⟨
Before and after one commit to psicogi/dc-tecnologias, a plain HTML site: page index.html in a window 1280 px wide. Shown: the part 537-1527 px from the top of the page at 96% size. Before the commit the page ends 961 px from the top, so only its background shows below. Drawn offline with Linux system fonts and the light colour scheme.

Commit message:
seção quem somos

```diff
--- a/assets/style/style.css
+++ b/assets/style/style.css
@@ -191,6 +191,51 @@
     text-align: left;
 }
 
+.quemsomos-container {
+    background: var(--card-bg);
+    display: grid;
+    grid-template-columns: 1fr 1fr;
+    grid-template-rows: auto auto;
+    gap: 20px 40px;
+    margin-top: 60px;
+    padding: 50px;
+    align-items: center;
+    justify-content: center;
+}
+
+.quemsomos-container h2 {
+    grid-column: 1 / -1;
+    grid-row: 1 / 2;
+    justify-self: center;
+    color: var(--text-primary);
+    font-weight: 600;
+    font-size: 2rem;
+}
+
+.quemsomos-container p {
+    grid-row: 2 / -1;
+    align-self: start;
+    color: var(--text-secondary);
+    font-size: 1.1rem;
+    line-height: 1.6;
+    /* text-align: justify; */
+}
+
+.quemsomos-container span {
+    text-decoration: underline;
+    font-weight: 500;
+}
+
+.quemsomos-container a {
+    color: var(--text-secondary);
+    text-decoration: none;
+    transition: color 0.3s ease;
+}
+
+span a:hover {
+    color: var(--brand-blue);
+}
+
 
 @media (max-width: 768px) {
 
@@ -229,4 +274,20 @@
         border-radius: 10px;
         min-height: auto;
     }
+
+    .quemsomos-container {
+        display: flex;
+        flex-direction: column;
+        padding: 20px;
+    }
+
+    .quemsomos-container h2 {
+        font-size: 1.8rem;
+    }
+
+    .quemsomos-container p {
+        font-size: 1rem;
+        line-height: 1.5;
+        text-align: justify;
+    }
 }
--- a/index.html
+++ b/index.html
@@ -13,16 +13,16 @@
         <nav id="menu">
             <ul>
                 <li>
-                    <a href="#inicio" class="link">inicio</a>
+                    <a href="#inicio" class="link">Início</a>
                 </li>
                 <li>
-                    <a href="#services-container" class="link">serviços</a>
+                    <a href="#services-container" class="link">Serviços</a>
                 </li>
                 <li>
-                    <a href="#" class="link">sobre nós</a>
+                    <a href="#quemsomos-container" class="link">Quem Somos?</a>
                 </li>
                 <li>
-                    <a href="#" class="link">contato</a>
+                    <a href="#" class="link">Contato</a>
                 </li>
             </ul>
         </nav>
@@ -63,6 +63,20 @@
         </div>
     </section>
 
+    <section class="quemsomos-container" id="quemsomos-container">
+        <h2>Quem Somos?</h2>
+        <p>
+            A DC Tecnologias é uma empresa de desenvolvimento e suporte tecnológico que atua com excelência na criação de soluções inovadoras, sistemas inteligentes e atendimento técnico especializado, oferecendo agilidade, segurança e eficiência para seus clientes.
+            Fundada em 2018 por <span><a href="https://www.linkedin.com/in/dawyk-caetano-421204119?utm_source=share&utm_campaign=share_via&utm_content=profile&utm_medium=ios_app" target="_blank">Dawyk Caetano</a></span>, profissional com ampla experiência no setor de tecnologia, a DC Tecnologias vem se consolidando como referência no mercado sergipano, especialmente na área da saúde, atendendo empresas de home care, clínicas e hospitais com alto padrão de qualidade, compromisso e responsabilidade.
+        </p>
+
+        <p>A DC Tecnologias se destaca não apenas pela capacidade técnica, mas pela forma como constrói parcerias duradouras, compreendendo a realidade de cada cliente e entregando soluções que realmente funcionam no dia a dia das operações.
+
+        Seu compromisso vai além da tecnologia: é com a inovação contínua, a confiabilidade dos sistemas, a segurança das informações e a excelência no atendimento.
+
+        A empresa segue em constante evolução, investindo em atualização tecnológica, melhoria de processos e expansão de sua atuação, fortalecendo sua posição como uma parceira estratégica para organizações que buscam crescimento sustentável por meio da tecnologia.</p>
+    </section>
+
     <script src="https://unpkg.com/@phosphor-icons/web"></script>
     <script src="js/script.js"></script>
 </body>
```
⟩
WORK ITEM | Make an exact copy of the data above.

RESPONSE TO THE EXERCISE |
Before and after one commit to psicogi/dc-tecnologias, a plain HTML site: page index.html in a window 1280 px wide. Shown: the part 537-1527 px from the top of the page at 96% size. Before the commit the page ends 961 px from the top, so only its background shows below. Drawn offline with Linux system fonts and the light colour scheme.

Commit message:
seção quem somos

```diff
--- a/assets/style/style.css
+++ b/assets/style/style.css
@@ -191,6 +191,51 @@
     text-align: left;
 }
 
+.quemsomos-container {
+    background: var(--card-bg);
+    display: grid;
+    grid-template-columns: 1fr 1fr;
+    grid-template-rows: auto auto;
+    gap: 20px 40px;
+    margin-top: 60px;
+    padding: 50px;
+    align-items: center;
+    justify-content: center;
+}
+
+.quemsomos-container h2 {
+    grid-column: 1 / -1;
+    grid-row: 1 / 2;
+    justify-self: center;
+    color: var(--text-primary);
+    font-weight: 600;
+    font-size: 2rem;
+}
+
+.quemsomos-container p {
+    grid-row: 2 / -1;
+    align-self: start;
+    color: var(--text-secondary);
+    font-size: 1.1rem;
+    line-height: 1.6;
+    /* text-align: justify; */
+}
+
+.quemsomos-container span {
+    text-decoration: underline;
+    font-weight: 500;
+}
+
+.quemsomos-container a {
+    color: var(--text-secondary);
+    text-decoration: none;
+    transition: color 0.3s ease;
+}
+
+span a:hover {
+    color: var(--brand-blue);
+}
+
 
 @media (max-width: 768px) {
 
@@ -229,4 +274,20 @@
         border-radius: 10px;
         min-height: auto;
     }
+
+    .quemsomos-container {
+        display: flex;
+        flex-direction: column;
+        padding: 20px;
+    }
+
+    .quemsomos-container h2 {
+        font-size: 1.8rem;
+    }
+
+    .quemsomos-container p {
+        font-size: 1rem;
+        line-height: 1.5;
+        text-align: justify;
+    }
 }
--- a/index.html
+++ b/index.html
@@ -13,16 +13,16 @@
         <nav id="menu">
             <ul>
                 <li>
-                    <a href="#inicio" class="link">inicio</a>
+                    <a href="#inicio" class="link">Início</a>
                 </li>
                 <li>
-                    <a href="#services-container" class="link">serviços</a>
+                    <a href="#services-container" class="link">Serviços</a>
                 </li>
                 <li>
-                    <a href="#" class="link">sobre nós</a>
+                    <a href="#quemsomos-container" class="link">Quem Somos?</a>
                 </li>
                 <li>
-                    <a href="#" class="link">contato</a>
+                    <a href="#" class="link">Contato</a>
                 </li>
             </ul>
         </nav>
@@ -63,6 +63,20 @@
         </div>
     </section>
 
+    <section class="quemsomos-container" id="quemsomos-container">
+        <h2>Quem Somos?</h2>
+        <p>
+            A DC Tecnologias é uma empresa de desenvolvimento e suporte tecnológico que atua com excelência na criação de soluções inovadoras, sistemas inteligentes e atendimento técnico especializado, oferecendo agilidade, segurança e eficiência para seus clientes.
+            Fundada em 2018 por <span><a href="https://www.linkedin.com/in/dawyk-caetano-421204119?utm_source=share&utm_campaign=share_via&utm_content=profile&utm_medium=ios_app" target="_blank">Dawyk Caetano</a></span>, profissional com ampla experiência no setor de tecnologia, a DC Tecnologias vem se consolidando como referência no mercado sergipano, especialmente na área da saúde, atendendo empresas de home care, clínicas e hospitais com alto padrão de qualidade, compromisso e responsabilidade.
+        </p>
+
+        <p>A DC Tecnologias se destaca não apenas pela capacidade técnica, mas pela forma como constrói parcerias duradouras, compreendendo a realidade de cada cliente e entregando soluções que realmente funcionam no dia a dia das operações.
+
+        Seu compromisso vai além da tecnologia: é com a inovação contínua, a confiabilidade dos sistemas, a segurança das informações e a excelência no atendimento.
+
+        A empresa segue em constante evolução, investindo em atualização tecnológica, melhoria de processos e expansão de sua atuação, fortalecendo sua posição como uma parceira estratégica para organizações que buscam crescimento sustentável por meio da tecnologia.</p>
+    </section>
+
     <script src="https://unpkg.com/@phosphor-icons/web"></script>
     <script src="js/script.js"></script>
 </body>
```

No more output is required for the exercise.